Every season, LA Opera presents multiple mainstage operas. The operas vary season to season, as does the cast. One thing that remains constant is the chorus. Under Resident Conductor Grant Gershon’s direction, the LA Opera Chorus has evolved into one of the nation’s most renowned choirs.
Gershon – a California native – started working as a pianist at LA Opera in its third season (1988). He remained with the company for six seasons, before moving to the Los Angeles Philharmonic. He returned to work with LA Opera in 2007, making his company debut conducting multiple performances of Verdi’s La Traviata in 2009. Additionally, he has worked with the LA Opera Chorus ever since.
When asked what makes the LA Opera chorus unique, Gershon says, “I think that the talent pool in Los Angeles for singers is extraordinary and there’s a long-standing tradition of great solo singing and great ensemble singing in the city.
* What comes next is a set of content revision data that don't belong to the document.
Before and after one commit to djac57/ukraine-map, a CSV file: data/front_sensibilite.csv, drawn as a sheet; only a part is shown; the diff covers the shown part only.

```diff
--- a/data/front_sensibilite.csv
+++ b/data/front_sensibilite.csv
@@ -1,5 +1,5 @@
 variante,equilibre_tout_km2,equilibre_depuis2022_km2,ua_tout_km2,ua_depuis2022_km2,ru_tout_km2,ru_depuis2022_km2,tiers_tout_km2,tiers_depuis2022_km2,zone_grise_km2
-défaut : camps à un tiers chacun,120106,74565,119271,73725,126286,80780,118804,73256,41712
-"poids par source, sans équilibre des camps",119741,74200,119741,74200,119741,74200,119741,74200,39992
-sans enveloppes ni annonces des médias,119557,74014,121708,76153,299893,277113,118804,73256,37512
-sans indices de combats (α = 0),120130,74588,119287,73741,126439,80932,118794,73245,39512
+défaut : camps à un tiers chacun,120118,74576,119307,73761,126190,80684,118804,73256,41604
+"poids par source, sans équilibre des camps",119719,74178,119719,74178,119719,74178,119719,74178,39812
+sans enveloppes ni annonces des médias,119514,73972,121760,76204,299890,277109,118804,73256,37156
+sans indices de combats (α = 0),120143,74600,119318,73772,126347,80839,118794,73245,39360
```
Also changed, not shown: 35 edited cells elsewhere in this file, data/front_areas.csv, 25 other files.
From the beginning, LA Opera has always been able to draw on a really deep pool of talent and on singers who are very well trained and very enthusiastic about singing as an ensemble.” Some choristers have been with the company for over 100 productions; others are just starting their careers as vocalists.
I remember the night I was getting ready to see my sister perform in the children’s chorus in LA Opera’s production of Georges Bizet’s Carmen. I was nine years old and it was my first opera. As I stressed over what to wear, I kept imagining what it would be like when I opened the doors to the Dorothy Chandler: Hundreds of sophisticated adults in expensive outfits sipping champagne and discussing the show, and meanwhile I’d be sitting there feeling under dressed, under prepared, and terribly confused as to what they were even talking about.
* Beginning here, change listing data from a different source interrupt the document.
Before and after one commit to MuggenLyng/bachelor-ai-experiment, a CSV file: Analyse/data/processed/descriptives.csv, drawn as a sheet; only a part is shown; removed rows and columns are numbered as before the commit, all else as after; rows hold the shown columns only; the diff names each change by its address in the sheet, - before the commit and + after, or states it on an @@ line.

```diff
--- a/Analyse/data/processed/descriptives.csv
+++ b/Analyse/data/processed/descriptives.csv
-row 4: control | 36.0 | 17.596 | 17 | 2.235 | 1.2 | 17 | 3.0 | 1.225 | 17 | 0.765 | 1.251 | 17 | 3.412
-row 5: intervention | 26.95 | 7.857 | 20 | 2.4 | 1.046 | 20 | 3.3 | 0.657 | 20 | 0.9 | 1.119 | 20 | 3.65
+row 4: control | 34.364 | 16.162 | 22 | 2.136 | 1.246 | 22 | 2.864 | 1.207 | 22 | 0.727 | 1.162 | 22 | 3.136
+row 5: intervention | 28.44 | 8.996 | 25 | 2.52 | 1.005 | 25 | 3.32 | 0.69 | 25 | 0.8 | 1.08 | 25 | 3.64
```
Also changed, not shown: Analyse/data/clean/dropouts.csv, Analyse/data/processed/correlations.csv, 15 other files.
Season’s Greetings! The holidays are a time to gather friends and family, to be thankful for what we have, and to be giving to those who are in need. Five years ago, our Education and Community Engagement Department began sending our teaching artists around LA County to sing holiday music a capella at more than a dozen care centers, including City of Hope, Children’s Hospital Los Angeles, the Alzheimer’s Association, Huntington Hospital, Rancho Los Amigos, National Rehabilitation Center and the West LA and Long Beach VA Medical Centers. This month, our singers will perform beloved and familiar music in lobbies, recreation rooms and wards – even at bedside – at these and many other care centers.
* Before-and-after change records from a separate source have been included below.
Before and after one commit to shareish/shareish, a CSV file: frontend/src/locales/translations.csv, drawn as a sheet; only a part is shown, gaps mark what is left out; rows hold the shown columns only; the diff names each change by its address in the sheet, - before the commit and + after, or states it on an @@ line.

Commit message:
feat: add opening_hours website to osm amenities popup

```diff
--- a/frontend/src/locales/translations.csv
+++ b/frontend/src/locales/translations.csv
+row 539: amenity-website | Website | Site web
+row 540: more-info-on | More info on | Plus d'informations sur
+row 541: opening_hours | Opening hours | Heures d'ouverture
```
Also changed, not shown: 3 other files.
Last year, after the artists finished singing to a group of disabled veterans, one elderly vet quickly left the room. A moment later, he reappeared with several pieces of paper in his hands. He gave them to the singers and shyly explained that he wrote poetry and he hoped they would accept a few of his poems as a gift of appreciation for what they had given him. The director of the Veterans Home of California followed up with her own expression of thanks:
“Holidays become more precious with age as memories are relived, sadly for some, without many of their family members. Therefore, I feel honored to thank their new friends from LA Opera for making this holiday season very special. Again, I send my most sincere appreciation and thank LA Opera for your part in improving the lives of our great men and women of the United States military.”
“My dream is to become a little old lady opera director.”
– Anne Bogart
Norma is arguably Vincenzo Bellini’s masterpiece. It’s a vocal fireworks of an opera, where singers utilize every tactic in their vocal range to express the deepest of emotions: love. Director Anne Bogart and designer Neil Patel understand this implicitly. Their Norma is a version that removes the frippery, “the spectacle of the mis en scene” and in turn fuels the vocal energy at the core of Bellini’s storytelling.
This is a style of theater that Bogart advocates as the Co-Artistic Director of the famed New York theater institution, SITI Company, which she founded with Japanese director Tadashi Suzuki in 1992.
In Norma, Bogart brings her minimalist vision and unique acting technique to the operatic world. It’s a medium that serves Bogart’s vision well. She believes that “the kernel at the heart of the theatrical experience is terror,” but in theater the struggle is “how do we create a moment that creates that ancient terror while also having some restraint?”